Posted by on Jun 7, 2011 in Ketubah Art, News | 0 comments

Papercut Roses

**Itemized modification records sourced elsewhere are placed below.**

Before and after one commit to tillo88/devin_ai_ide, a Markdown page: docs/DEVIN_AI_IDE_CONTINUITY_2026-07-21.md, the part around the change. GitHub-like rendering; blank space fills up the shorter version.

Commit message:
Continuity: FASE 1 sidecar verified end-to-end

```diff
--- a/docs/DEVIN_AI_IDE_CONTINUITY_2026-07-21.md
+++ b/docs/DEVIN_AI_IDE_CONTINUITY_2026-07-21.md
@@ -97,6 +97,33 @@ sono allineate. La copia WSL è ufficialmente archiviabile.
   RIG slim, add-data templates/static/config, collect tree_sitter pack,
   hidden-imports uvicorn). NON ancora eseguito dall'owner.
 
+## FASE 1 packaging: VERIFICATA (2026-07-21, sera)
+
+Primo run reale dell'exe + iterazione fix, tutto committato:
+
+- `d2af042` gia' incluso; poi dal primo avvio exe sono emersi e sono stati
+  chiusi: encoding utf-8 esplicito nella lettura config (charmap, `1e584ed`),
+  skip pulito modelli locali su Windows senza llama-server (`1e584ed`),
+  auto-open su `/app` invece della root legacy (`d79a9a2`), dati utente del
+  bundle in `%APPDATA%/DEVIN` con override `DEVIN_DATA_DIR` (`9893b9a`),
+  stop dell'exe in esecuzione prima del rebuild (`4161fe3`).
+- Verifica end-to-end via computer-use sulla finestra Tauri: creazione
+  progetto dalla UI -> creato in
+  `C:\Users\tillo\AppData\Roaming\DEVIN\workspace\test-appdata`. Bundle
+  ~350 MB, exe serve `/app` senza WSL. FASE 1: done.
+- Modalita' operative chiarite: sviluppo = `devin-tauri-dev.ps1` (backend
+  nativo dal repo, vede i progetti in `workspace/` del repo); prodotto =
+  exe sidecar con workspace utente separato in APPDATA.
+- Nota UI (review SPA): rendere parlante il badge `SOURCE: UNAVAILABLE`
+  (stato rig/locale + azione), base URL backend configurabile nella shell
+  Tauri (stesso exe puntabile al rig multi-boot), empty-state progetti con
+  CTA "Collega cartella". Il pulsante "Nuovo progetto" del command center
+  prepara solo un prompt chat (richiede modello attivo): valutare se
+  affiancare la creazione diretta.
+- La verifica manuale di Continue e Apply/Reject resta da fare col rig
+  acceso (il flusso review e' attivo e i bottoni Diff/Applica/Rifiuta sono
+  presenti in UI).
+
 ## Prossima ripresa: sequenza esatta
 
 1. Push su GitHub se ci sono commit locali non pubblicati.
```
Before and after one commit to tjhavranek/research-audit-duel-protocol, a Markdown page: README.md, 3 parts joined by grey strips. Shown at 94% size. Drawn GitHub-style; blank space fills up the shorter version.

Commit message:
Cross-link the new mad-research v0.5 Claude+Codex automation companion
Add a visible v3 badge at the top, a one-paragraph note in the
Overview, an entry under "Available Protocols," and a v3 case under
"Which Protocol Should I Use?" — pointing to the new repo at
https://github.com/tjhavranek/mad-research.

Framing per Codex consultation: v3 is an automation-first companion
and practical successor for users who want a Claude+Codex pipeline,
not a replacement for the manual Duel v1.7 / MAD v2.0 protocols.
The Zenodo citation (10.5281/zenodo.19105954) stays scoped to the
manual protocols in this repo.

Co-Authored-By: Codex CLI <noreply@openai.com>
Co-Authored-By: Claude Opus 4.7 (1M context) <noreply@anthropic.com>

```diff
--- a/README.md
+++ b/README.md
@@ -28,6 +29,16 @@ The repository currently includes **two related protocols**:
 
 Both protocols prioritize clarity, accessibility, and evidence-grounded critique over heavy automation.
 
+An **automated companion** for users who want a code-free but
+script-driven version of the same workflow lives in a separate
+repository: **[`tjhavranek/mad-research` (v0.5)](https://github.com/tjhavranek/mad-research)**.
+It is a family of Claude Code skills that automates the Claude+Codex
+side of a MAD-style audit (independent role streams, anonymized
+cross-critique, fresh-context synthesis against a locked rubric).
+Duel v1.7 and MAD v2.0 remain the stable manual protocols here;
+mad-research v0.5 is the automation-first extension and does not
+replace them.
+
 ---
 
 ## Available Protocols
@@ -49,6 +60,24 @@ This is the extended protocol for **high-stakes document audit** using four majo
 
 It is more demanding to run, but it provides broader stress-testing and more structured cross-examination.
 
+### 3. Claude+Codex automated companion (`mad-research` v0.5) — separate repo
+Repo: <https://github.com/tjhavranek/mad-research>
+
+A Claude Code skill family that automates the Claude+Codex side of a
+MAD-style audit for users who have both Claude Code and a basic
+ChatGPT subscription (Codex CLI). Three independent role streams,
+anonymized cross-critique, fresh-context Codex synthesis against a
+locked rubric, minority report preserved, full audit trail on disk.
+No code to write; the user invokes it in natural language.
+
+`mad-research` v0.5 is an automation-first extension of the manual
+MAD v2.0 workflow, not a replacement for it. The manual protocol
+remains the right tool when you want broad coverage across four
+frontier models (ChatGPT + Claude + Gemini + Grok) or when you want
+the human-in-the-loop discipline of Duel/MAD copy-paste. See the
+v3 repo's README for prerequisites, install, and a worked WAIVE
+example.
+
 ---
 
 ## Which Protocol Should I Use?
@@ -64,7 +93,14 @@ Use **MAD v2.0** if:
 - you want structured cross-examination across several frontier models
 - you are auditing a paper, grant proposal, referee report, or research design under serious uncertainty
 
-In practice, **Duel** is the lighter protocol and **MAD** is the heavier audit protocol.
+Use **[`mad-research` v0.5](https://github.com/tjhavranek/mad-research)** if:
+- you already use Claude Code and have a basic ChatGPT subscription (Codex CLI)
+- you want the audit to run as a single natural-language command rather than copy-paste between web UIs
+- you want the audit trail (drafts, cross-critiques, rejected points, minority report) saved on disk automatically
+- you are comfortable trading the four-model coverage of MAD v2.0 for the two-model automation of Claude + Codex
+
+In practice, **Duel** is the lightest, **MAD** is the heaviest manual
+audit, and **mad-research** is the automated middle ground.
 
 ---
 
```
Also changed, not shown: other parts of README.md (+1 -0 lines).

  Entering into a second marriage, this couple was interested in acknowledging their new blended family and chose to represent themselves and their five children with one papercut rose each.   The non-traditional, all English text of this document indicates a direction that some people are taking when dipping into a two thousand year old formula and finding a personal voice. Papercut art has a long history in the Jewish world, and this use of an Arts and Crafts architectural format and color palette in a meaningful Jewish document is in perfect keeping with the way in which ketubah art has always offered a snapshot of Jewish life set in time and place.  After the design of such a papercut work, the most painstaking part of the execution is in fitting the color behind the piece.  With only thin lines separating segments, the painted colors must be cut and set in on the back of the work with meticulous care. I work with a wide range of lettering styles (referred to as ‘hands’) in both Hebrew and English.   This had is a modernized form of Carolingian English lettering, which seems to work well with the overall...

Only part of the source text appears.